== Segment start ==

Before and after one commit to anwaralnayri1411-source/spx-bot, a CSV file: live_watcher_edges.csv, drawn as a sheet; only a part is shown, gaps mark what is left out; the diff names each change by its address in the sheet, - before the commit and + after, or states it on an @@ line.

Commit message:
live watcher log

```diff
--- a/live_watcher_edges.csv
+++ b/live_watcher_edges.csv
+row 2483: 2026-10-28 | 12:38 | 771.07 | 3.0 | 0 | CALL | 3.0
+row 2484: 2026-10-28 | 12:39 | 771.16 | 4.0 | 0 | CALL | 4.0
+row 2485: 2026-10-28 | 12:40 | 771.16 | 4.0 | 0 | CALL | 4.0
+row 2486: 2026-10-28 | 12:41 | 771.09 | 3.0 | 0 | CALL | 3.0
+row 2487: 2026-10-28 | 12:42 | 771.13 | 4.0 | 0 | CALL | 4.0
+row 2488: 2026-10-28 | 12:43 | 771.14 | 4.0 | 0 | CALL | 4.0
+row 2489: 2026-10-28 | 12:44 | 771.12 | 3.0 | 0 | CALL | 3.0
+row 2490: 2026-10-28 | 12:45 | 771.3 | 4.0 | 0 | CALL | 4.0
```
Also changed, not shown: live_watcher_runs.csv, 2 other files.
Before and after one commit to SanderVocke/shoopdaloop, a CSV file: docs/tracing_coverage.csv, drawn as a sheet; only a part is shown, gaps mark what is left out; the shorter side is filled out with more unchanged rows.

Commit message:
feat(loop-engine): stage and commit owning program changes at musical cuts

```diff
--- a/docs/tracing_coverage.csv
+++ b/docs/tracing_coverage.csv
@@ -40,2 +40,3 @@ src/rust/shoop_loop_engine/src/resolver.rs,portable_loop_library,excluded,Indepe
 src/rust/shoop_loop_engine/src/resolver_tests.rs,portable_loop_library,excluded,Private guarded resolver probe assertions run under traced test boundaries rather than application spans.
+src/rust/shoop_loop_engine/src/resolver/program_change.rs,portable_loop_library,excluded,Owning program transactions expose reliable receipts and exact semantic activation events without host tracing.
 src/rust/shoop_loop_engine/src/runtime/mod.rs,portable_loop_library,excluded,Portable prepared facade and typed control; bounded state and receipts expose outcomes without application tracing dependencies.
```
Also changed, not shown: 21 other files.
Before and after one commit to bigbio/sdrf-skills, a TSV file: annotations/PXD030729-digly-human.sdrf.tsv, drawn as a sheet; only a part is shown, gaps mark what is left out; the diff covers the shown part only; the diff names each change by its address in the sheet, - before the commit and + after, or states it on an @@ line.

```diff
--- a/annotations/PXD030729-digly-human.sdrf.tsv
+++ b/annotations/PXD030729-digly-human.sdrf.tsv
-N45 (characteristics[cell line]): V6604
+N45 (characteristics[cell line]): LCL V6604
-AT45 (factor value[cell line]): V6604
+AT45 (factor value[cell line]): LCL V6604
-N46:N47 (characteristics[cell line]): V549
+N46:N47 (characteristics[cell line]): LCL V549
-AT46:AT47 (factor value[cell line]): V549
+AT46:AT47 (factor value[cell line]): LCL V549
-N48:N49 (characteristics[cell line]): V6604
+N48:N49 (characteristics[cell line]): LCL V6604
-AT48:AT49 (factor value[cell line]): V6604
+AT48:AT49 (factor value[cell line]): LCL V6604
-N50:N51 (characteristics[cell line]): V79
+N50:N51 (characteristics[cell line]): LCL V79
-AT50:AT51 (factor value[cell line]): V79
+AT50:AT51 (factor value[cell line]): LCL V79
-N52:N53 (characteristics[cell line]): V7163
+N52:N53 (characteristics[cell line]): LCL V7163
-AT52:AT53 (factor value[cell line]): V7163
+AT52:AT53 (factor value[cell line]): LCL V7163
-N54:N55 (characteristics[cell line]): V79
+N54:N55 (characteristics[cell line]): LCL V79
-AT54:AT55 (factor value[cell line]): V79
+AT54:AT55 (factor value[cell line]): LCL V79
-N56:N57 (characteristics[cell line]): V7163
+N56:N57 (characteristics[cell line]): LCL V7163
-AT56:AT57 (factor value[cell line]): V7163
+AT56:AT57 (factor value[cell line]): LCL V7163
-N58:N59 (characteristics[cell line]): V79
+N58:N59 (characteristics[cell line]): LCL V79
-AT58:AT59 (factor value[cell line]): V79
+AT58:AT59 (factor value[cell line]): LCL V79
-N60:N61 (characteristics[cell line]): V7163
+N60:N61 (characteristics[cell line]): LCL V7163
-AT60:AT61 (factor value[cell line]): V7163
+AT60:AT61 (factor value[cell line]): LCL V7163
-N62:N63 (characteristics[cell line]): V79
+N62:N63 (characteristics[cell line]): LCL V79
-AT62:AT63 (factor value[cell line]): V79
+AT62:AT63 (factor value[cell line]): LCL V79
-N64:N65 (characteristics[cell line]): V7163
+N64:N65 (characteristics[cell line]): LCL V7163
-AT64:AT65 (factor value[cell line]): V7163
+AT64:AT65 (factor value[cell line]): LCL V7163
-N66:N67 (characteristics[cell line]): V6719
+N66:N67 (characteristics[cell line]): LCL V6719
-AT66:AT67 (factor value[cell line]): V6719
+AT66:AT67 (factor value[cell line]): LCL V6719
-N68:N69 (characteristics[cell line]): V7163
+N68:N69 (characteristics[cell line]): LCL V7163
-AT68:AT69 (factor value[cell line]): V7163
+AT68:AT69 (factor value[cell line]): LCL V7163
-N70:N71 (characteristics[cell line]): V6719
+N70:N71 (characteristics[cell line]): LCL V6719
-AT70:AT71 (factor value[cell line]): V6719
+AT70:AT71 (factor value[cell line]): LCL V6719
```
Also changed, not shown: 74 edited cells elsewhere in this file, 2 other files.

== Segment end ==

(What the task asks): Retype all of the data word for word.

(Task solution):
Before and after one commit to anwaralnayri1411-source/spx-bot, a CSV file: live_watcher_edges.csv, drawn as a sheet; only a part is shown, gaps mark what is left out; the diff names each change by its address in the sheet, - before the commit and + after, or states it on an @@ line.

Commit message:
live watcher log

```diff
--- a/live_watcher_edges.csv
+++ b/live_watcher_edges.csv
+row 2483: 2026-10-28 | 12:38 | 771.07 | 3.0 | 0 | CALL | 3.0
+row 2484: 2026-10-28 | 12:39 | 771.16 | 4.0 | 0 | CALL | 4.0
+row 2485: 2026-10-28 | 12:40 | 771.16 | 4.0 | 0 | CALL | 4.0
+row 2486: 2026-10-28 | 12:41 | 771.09 | 3.0 | 0 | CALL | 3.0
+row 2487: 2026-10-28 | 12:42 | 771.13 | 4.0 | 0 | CALL | 4.0
+row 2488: 2026-10-28 | 12:43 | 771.14 | 4.0 | 0 | CALL | 4.0
+row 2489: 2026-10-28 | 12:44 | 771.12 | 3.0 | 0 | CALL | 3.0
+row 2490: 2026-10-28 | 12:45 | 771.3 | 4.0 | 0 | CALL | 4.0
```
Also changed, not shown: live_watcher_runs.csv, 2 other files.
Before and after one commit to SanderVocke/shoopdaloop, a CSV file: docs/tracing_coverage.csv, drawn as a sheet; only a part is shown, gaps mark what is left out; the shorter side is filled out with more unchanged rows.

Commit message:
feat(loop-engine): stage and commit owning program changes at musical cuts

```diff
--- a/docs/tracing_coverage.csv
+++ b/docs/tracing_coverage.csv
@@ -40,2 +40,3 @@ src/rust/shoop_loop_engine/src/resolver.rs,portable_loop_library,excluded,Indepe
 src/rust/shoop_loop_engine/src/resolver_tests.rs,portable_loop_library,excluded,Private guarded resolver probe assertions run under traced test boundaries rather than application spans.
+src/rust/shoop_loop_engine/src/resolver/program_change.rs,portable_loop_library,excluded,Owning program transactions expose reliable receipts and exact semantic activation events without host tracing.
 src/rust/shoop_loop_engine/src/runtime/mod.rs,portable_loop_library,excluded,Portable prepared facade and typed control; bounded state and receipts expose outcomes without application tracing dependencies.
```
Also changed, not shown: 21 other files.
Before and after one commit to bigbio/sdrf-skills, a TSV file: annotations/PXD030729-digly-human.sdrf.tsv, drawn as a sheet; only a part is shown, gaps mark what is left out; the diff covers the shown part only; the diff names each change by its address in the sheet, - before the commit and + after, or states it on an @@ line.

```diff
--- a/annotations/PXD030729-digly-human.sdrf.tsv
+++ b/annotations/PXD030729-digly-human.sdrf.tsv
-N45 (characteristics[cell line]): V6604
+N45 (characteristics[cell line]): LCL V6604
-AT45 (factor value[cell line]): V6604
+AT45 (factor value[cell line]): LCL V6604
-N46:N47 (characteristics[cell line]): V549
+N46:N47 (characteristics[cell line]): LCL V549
-AT46:AT47 (factor value[cell line]): V549
+AT46:AT47 (factor value[cell line]): LCL V549
-N48:N49 (characteristics[cell line]): V6604
+N48:N49 (characteristics[cell line]): LCL V6604
-AT48:AT49 (factor value[cell line]): V6604
+AT48:AT49 (factor value[cell line]): LCL V6604
-N50:N51 (characteristics[cell line]): V79
+N50:N51 (characteristics[cell line]): LCL V79
-AT50:AT51 (factor value[cell line]): V79
+AT50:AT51 (factor value[cell line]): LCL V79
-N52:N53 (characteristics[cell line]): V7163
+N52:N53 (characteristics[cell line]): LCL V7163
-AT52:AT53 (factor value[cell line]): V7163
+AT52:AT53 (factor value[cell line]): LCL V7163
-N54:N55 (characteristics[cell line]): V79
+N54:N55 (characteristics[cell line]): LCL V79
-AT54:AT55 (factor value[cell line]): V79
+AT54:AT55 (factor value[cell line]): LCL V79
-N56:N57 (characteristics[cell line]): V7163
+N56:N57 (characteristics[cell line]): LCL V7163
-AT56:AT57 (factor value[cell line]): V7163
+AT56:AT57 (factor value[cell line]): LCL V7163
-N58:N59 (characteristics[cell line]): V79
+N58:N59 (characteristics[cell line]): LCL V79
-AT58:AT59 (factor value[cell line]): V79
+AT58:AT59 (factor value[cell line]): LCL V79
-N60:N61 (characteristics[cell line]): V7163
+N60:N61 (characteristics[cell line]): LCL V7163
-AT60:AT61 (factor value[cell line]): V7163
+AT60:AT61 (factor value[cell line]): LCL V7163
-N62:N63 (characteristics[cell line]): V79
+N62:N63 (characteristics[cell line]): LCL V79
-AT62:AT63 (factor value[cell line]): V79
+AT62:AT63 (factor value[cell line]): LCL V79
-N64:N65 (characteristics[cell line]): V7163
+N64:N65 (characteristics[cell line]): LCL V7163
-AT64:AT65 (factor value[cell line]): V7163
+AT64:AT65 (factor value[cell line]): LCL V7163
-N66:N67 (characteristics[cell line]): V6719
+N66:N67 (characteristics[cell line]): LCL V6719
-AT66:AT67 (factor value[cell line]): V6719
+AT66:AT67 (factor value[cell line]): LCL V6719
-N68:N69 (characteristics[cell line]): V7163
+N68:N69 (characteristics[cell line]): LCL V7163
-AT68:AT69 (factor value[cell line]): V7163
+AT68:AT69 (factor value[cell line]): LCL V7163
-N70:N71 (characteristics[cell line]): V6719
+N70:N71 (characteristics[cell line]): LCL V6719
-AT70:AT71 (factor value[cell line]): V6719
+AT70:AT71 (factor value[cell line]): LCL V6719
```
Also changed, not shown: 74 edited cells elsewhere in this file, 2 other files.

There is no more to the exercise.